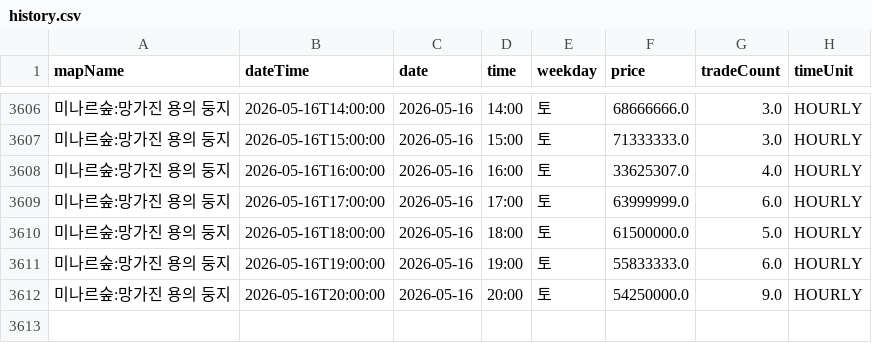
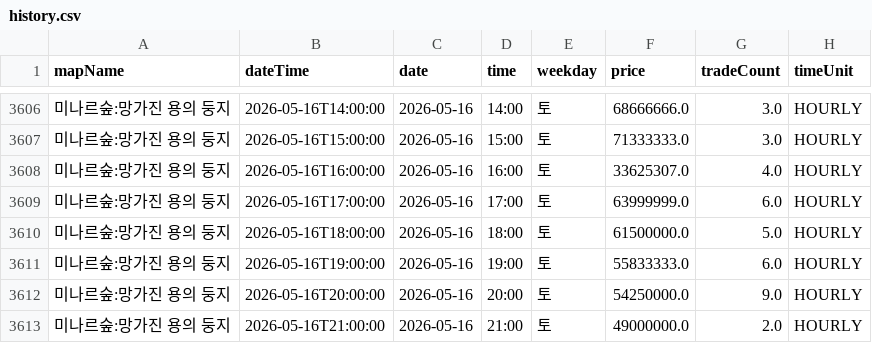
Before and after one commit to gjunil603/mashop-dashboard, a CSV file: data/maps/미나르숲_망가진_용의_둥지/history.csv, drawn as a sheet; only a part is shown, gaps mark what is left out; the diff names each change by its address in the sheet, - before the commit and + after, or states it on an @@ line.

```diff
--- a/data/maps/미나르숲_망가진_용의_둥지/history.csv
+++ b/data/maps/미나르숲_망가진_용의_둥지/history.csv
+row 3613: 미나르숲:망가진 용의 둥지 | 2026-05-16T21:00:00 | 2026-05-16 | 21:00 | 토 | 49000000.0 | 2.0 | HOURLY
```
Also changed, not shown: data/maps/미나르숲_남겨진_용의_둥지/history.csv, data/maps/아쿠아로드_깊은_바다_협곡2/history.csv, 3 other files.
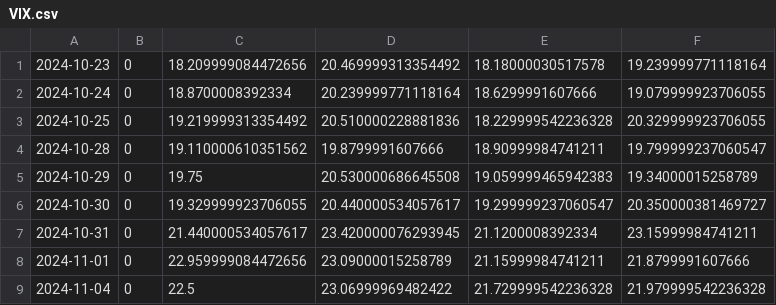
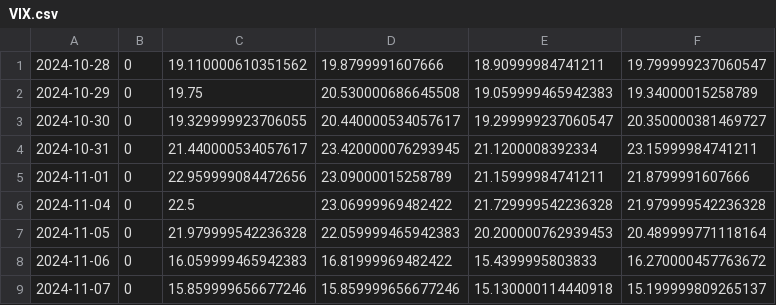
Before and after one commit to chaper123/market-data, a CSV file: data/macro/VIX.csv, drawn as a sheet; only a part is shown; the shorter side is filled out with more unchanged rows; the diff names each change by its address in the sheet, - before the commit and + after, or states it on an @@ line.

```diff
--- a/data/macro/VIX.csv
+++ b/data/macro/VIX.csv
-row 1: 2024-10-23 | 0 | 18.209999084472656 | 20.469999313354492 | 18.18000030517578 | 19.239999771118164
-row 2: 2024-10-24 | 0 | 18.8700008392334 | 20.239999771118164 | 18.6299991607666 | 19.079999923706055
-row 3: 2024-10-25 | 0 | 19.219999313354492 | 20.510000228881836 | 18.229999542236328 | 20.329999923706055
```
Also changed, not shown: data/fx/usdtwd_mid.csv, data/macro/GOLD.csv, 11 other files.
+ + + + + + +
Problem details → Every line that contains the string "files" should be returned from the data.

Result for this exercise →
Also changed, not shown: data/maps/미나르숲_남겨진_용의_둥지/history.csv, data/maps/아쿠아로드_깊은_바다_협곡2/history.csv, 3 other files.
Also changed, not shown: data/fx/usdtwd_mid.csv, data/macro/GOLD.csv, 11 other files.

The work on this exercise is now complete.